WATERING: The ground is still very dry. Get out the hose and soak the beds and lawn at least twice this month. (Always check to see how far the water penetrated into the ground.) Plants are waking up from their summer dormancy and they will benefit from some liquid refreshment as well.
LAWNS: This is the month to overhaul or plant a new lawn. With it being as hot and dry as it was this summer, you will need to do something to get the lawn going again. At the bare minimum, apply an organic fertilizer and some lime. If that doesn’t do the trick, you may be looking at a larger, more involved project.
ROSES: Stop fertilizing and leave a few finished blooms on to form hips. Don’t do any hard pruning now, just a little sniping to tidy them up. Once the nights get into the 30’s, you can do some serious pruning and mulching.

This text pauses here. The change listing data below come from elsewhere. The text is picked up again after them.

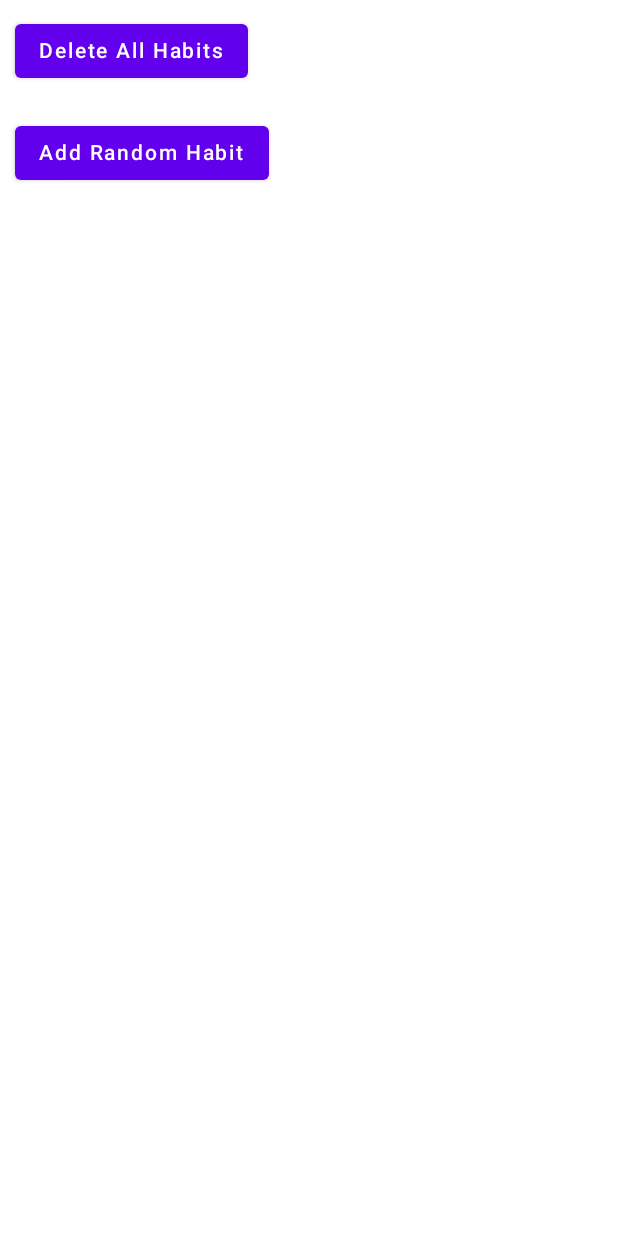
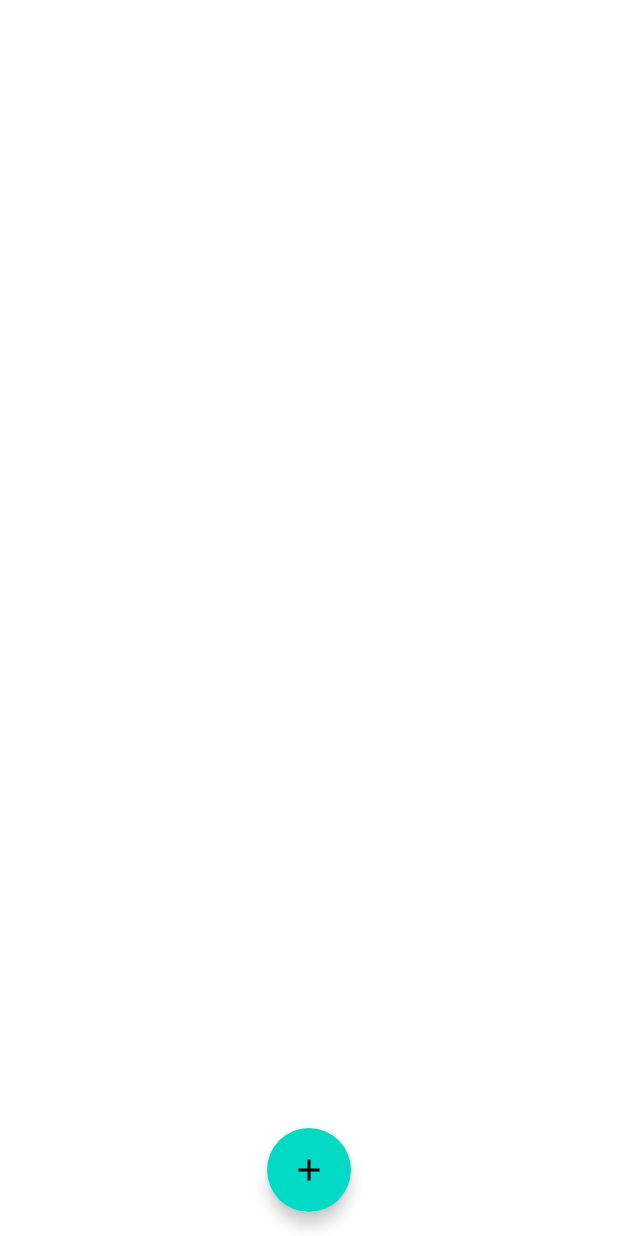
Before and after one commit to Pancia/primer, an Android app built with Jetpack Compose: the screen it shows after launch (MainActivity), after a tap on "List of Habits", on a phone screen of 412 x 824 dp. Run offline under Robolectric (Android 15) with nearby library versions, the phone set to English and light mode, and no system bars; libraries missing offline, so code that uses them is left out: com.beust.klaxon; 2 statements that could not run were skipped.

Commit message:
ui polish

```diff
--- a/app/src/main/java/com/example/myapplication/MyApplication.kt
+++ b/app/src/main/java/com/example/myapplication/MyApplication.kt
@@ -13,17 +13,17 @@ import com.example.myapplication.ui.myNotifChID
 import kotlin.math.ceil
 import java.util.*
 
-class HabitTimer() {
-    val activeHabit = mutableStateOf<UUID?>(null)
+class HabitTimeKeeper() {
+    val activeHabitID = mutableStateOf<UUID?>(null)
     private val triggerTime = mutableStateOf<Long?>(null)
 
     fun init(habitID: String, time: Int) {
-        activeHabit.value = UUID.fromString(habitID)
+        activeHabitID.value = UUID.fromString(habitID)
         triggerTime.value = System.currentTimeMillis() + time * 60 * 1000
     }
 
     fun clear() {
-        activeHabit.value = null
+        activeHabitID.value = null
         triggerTime.value = null
     }
 
@@ -37,7 +37,7 @@ class HabitTimer() {
 
 class Globals(context: Context) {
     val storage = HabitStorage(context)
-    val timer = HabitTimer()
+    val timeKeeper = HabitTimeKeeper()
 }
 
 class MyApplication : Application() {
--- a/app/src/main/java/com/example/myapplication/ui/HabitPicker.kt
+++ b/app/src/main/java/com/example/myapplication/ui/HabitPicker.kt
@@ -10,6 +10,7 @@ import androidx.compose.ui.unit.dp
 
 @Composable
 fun HabitPicker(vm: HabitsListViewModel) {
+    vm.refresh()
     Column(
         modifier = Modifier
             .fillMaxHeight(1f)
@@ -18,7 +19,7 @@ fun HabitPicker(vm: HabitsListViewModel) {
         horizontalAlignment = Alignment.Start
     ) {
         vm.habits.sortedBy { it.title }.forEach {
-            Button(modifier = Modifier.padding(10.dp),
+            Button(modifier = Modifier.padding(10.dp).fillMaxWidth(1f),
                 onClick = { vm.navToTimer(it) }) {
                 Text(text = it.title)
             }
--- a/app/src/main/java/com/example/myapplication/ui/HabitsListScreen.kt
+++ b/app/src/main/java/com/example/myapplication/ui/HabitsListScreen.kt
@@ -1,23 +1,26 @@
 package com.example.myapplication.ui
 
 import androidx.compose.foundation.layout.*
-import androidx.compose.material.Button
-import androidx.compose.material.Text
+import androidx.compose.material.*
+import androidx.compose.material.icons.Icons
+import androidx.compose.material.icons.filled.Add
 import androidx.compose.runtime.Composable
 import androidx.compose.ui.Alignment
 import androidx.compose.ui.Modifier
 import androidx.compose.ui.unit.dp
 import androidx.navigation.NavHostController
 
-var n = 1
-
-fun addRandomHabit(vm: HabitsListViewModel) {
-    val randomTitle = "random-habit-${n++}"
-    vm.createHabit(randomTitle)
-}
-
 @Composable
 fun HabitsList(vm: HabitsListViewModel) {
+    vm.refresh()
+    Scaffold(floatingActionButton = {
+        FloatingActionButton(onClick = {
+            val habit = vm.createHabit("TempTitle")
+            vm.navToHabit(habit)
+        }) {
+            Icon(imageVector = Icons.Default.Add, contentDescription = "Create a new Habit")
+        }
+    }, floatingActionButtonPosition = FabPosition.Center) {
         Column(
             modifier = Modifier
                 .fillMaxHeight(1f)
@@ -25,19 +28,14 @@ fun HabitsList(vm: HabitsListViewModel) {
             verticalArrangement = Arrangement.Top,
             horizontalAlignment = Alignment.Start
         ) {
-        Button(modifier = Modifier.padding(10.dp),
-            onClick = { vm.deleteAllHabits() }) {
-            Text(text = "Delete All Habits")
-        }
             vm.habits.sortedBy { it.title }.forEach {
-            Button(modifier = Modifier.padding(10.dp),
+                Button(modifier = Modifier
+                    .padding(10.dp)
+                    .fillMaxWidth(1f),
                     onClick = { vm.navToHabit(it) }) {
                     Text(text = it.title)
                 }
             }
-        Button(modifier = Modifier.padding(10.dp),
-            onClick = { addRandomHabit(vm) }) {
-            Text(text = "Add Random Habit")
         }
     }
 }
--- a/app/src/main/java/com/example/myapplication/ui/HabitsListViewModel.kt
+++ b/app/src/main/java/com/example/myapplication/ui/HabitsListViewModel.kt
@@ -15,7 +15,8 @@ class HabitsListViewModel(
     val habits = mutableStateListOf<Habit>()
     private val storage = (context as MyApplication).globals.storage
 
-    init {
+    fun refresh() {
+        habits.clear()
         habits.addAll(storage.getAllTitles())
     }
 
--- a/app/src/main/java/com/example/myapplication/ui/theme/Theme.kt
+++ b/app/src/main/java/com/example/myapplication/ui/theme/Theme.kt
@@ -28,7 +28,10 @@ private val LightColorPalette = lightColors(
 )
 
 @Composable
-fun MyApplicationTheme(darkTheme: Boolean = isSystemInDarkTheme(), content: @Composable() () -> Unit) {
+fun MyApplicationTheme(
+    darkTheme: Boolean = isSystemInDarkTheme(),
+    content: @Composable() () -> Unit
+) {
     val colors = if (darkTheme) {
         DarkColorPalette
     } else {
--- a/app/src/main/java/com/example/myapplication/ui/theme/Type.kt
+++ b/app/src/main/java/com/example/myapplication/ui/theme/Type.kt
@@ -8,21 +8,9 @@ import androidx.compose.ui.unit.sp
 
 // Set of Material typography styles to start with
 val Typography = Typography(
-        body1 = TextStyle(
-                fontFamily = FontFamily.Default,
-                fontWeight = FontWeight.Normal,
-                fontSize = 16.sp
-        )
-        /* Other default text styles to override
     button = TextStyle(
         fontFamily = FontFamily.Default,
         fontWeight = FontWeight.W500,
-        fontSize = 14.sp
-    ),
-    caption = TextStyle(
-        fontFamily = FontFamily.Default,
-        fontWeight = FontWeight.Normal,
-        fontSize = 12.sp
+        fontSize = 24.sp
     )
-    */
 )
```
Also changed, not shown: app/src/main/java/com/example/myapplication/MyUI.kt (+11 -1 lines), app/src/main/java/com/example/myapplication/ui/HabitDetail.kt (+20 -10 lines), app/src/main/java/com/example/myapplication/ui/HabitRunning.kt (+77 -44 lines), app/src/main/java/com/example/myapplication/ui/HabitTimer.kt (+7 -7 lines), app/src/main/java/com/example/myapplication/ui/Home.kt (+6 -4 lines), 1 other file. Lines whose indentation alone changed are shown as unchanged.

PERENNIALS: There are still some late bloomers that look great: asters, mums, Japanese anemones, cone flowers, Russian sage, sedum, and toad lilies, to name just a few. Ornamental grasses are just spectacular right now. Enjoy the last blooms of the season and don’t rush to tidy things up. There are lots of seeds in those old flower heads that the birds will enjoy. Wait until the first frost to really start cleaning up the perennial beds. In fact, you can even wait until mid to late February to do it.
CONTAINERS: It’s time to clean out your containers of summer color and replant them with hardy perennials, ground covers and even shrubs for the winter. For color, of course nothing beats pansies and violas.

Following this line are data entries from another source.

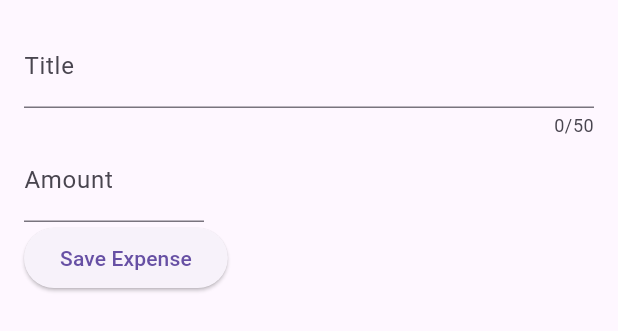
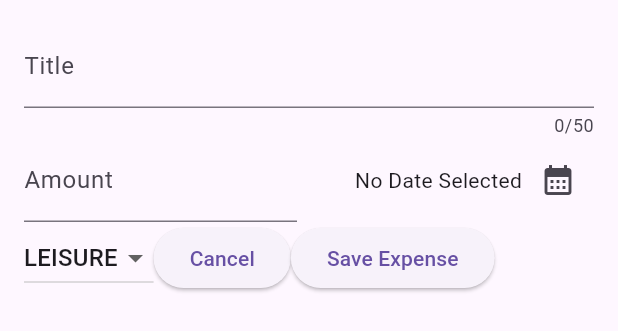
Before and after one commit to gkhan02/expense_tracker, a Flutter app: the NewExpense widget shown alone on an empty page, opened directly, on a phone screen of 412 x 824 dp. Shown: the top 331 px of the screen. Run offline on Flutter 3.47's test engine with Material 3 defaults, Android fonts, the phone set to English and light mode, and no system bars.

Commit message:
added all varaialble and contollefs for new ecxpense

```diff
--- a/lib/widgets/new_expense.dart
+++ b/lib/widgets/new_expense.dart
@@ -1,71 +1,124 @@
+import 'package:expense_tracker/models/expense.dart';
+import 'package:flutter/material.dart';
+import 'package:intl/intl.dart';
 
-import 'package:flutter/material.dart';
+final formatter = DateFormat.yMd();
 
-class NewExpense extends StatefulWidget {
+class NewExpense extends StatefulWidget{
 const NewExpense({super.key});
 
   @override
   State<NewExpense> createState() {
-    // TODO: implement createState
     return _NewExpenseState();
   }
 }
 
-class _NewExpenseState extends State<NewExpense> {
+class _NewExpenseState extends State<NewExpense>{
   final _titleController = TextEditingController();
   final _amountController = TextEditingController();
+  DateTime? _selectedDate;
+  Category _selectedCategory = Category.leisure;
+  void _presentDatePicker () async{
+    final now = DateTime.now();
+    final firstDate = DateTime(now.year -1, now.month, now.day);
+    final pickedDate = await showDatePicker(
+      context: context,
+      initialDate: now,
+      firstDate: firstDate,
+      lastDate: now);
+      setState((){
+        _selectedDate = pickedDate;
+      });
+  }
+
+
   @override
   void dispose() {
     _titleController.dispose();
+    _amountController.dispose();
     super.dispose();
   }
 
   @override
   Widget build(BuildContext context) {
-    return Padding(
+    return  Padding(
       padding: const EdgeInsets.all(16),
       child: Column(
         children: [
-          Row(
-            children: [
-              Expanded(
-                child: TextField(
+          TextField(
             controller: _titleController,
             maxLength: 50,
-                  keyboardType: TextInputType.name,
-                  decoration: InputDecoration(
+            keyboardType:TextInputType.name,
+            decoration: const InputDecoration(
               label: Text('Title'),
             ),
           ),
-              ),
-            ],
-          ),
           Row(
-            children: [
-              SizedBox(
-                width: 120,
+            children:[
+              Expanded(
                 child: TextField(
                   controller: _amountController,
-                  keyboardType: TextInputType.number,
+                  keyboardType:TextInputType.number,
                     decoration: const InputDecoration(
                     prefixText: '\$ ',
                     label: Text('Amount'),
                   ),
                 ),
               ),
+              const SizedBox(width: 16),
+              Expanded(
+                child: Row(
+                  mainAxisAlignment: MainAxisAlignment.end,
+                  crossAxisAlignment: CrossAxisAlignment.center,
+                  children: [
+                    Text(_selectedDate == null ? 'No Date Selected' : formatter.format(_selectedDate!)),
+                    IconButton(
+                      onPressed: _presentDatePicker,
+                      icon: const Icon(Icons.calendar_month)
+                    ),
                   ],
                 ),
+              ),
+            ]
+          ),
+
           Row(
-            children: [
+            children:[
+              DropdownButton(
+                value: _selectedCategory,
+                items: Category.values.map(
+                  (category) => DropdownMenuItem(
+                    value: category,
+                    child: Text(category.name.toUpperCase(),),),
+                ).toList(),
+                onChanged: (value){
+                  // print(value);
+                  if( value == null)
+                  {
+                    return;
+                  }
+                  setState((){
+                      _selectedCategory = value;
+                  });
+                }
+              ),
               ElevatedButton(
-                onPressed: () {
+                onPressed: (){
+                  Navigator.pop(context);
+                },
+                child:
+                const Text('Cancel'),
+              ),
+              ElevatedButton(
+                onPressed: (){
                   print(_titleController.text);
                   print(_amountController.text);
                 },
-                child: Text('Save Expense'),
+                child:
+                const Text('Save Expense'),
+              ),
+            ],
           )
-            ],
-          ),
         ],
         ),
     );
```
Lines whose indentation alone changed are shown as unchanged.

BULBS: This is the consummate month for planting bulbs. With some careful planning you can have blooming bulbs from January until June, sometimes all in the same pot. Don’t forget to add some bone meal when you plant.
VEGETABLES: Plant fall crops now and control winter weeds by either laying-on a one inch layer of compost or planting a cover crop. Building a cloche (a temporary greenhouse-type structure) will also help to produce a successful winter crop. Root and leaf crops can both be planted this month. Garlic is a must to plant in the fall.
PLANTING: I am always promoting the fact that you can plant year around, as long as the soil isn’t saturated or frozen. Plants that are put into the ground in the fall will take off like a bullet in the spring. Most garden centers will continue to have a good selection of hardy shrubs and trees.
FALL CLASSES: We continue to offer classes well into the fall on such topics as gardening with bulbs, fall and winter interest and putting the garden to bed. Check out our website, www.sunnysidenursery.net, for more details and be sure to sign up for our emails so you stay in the loop!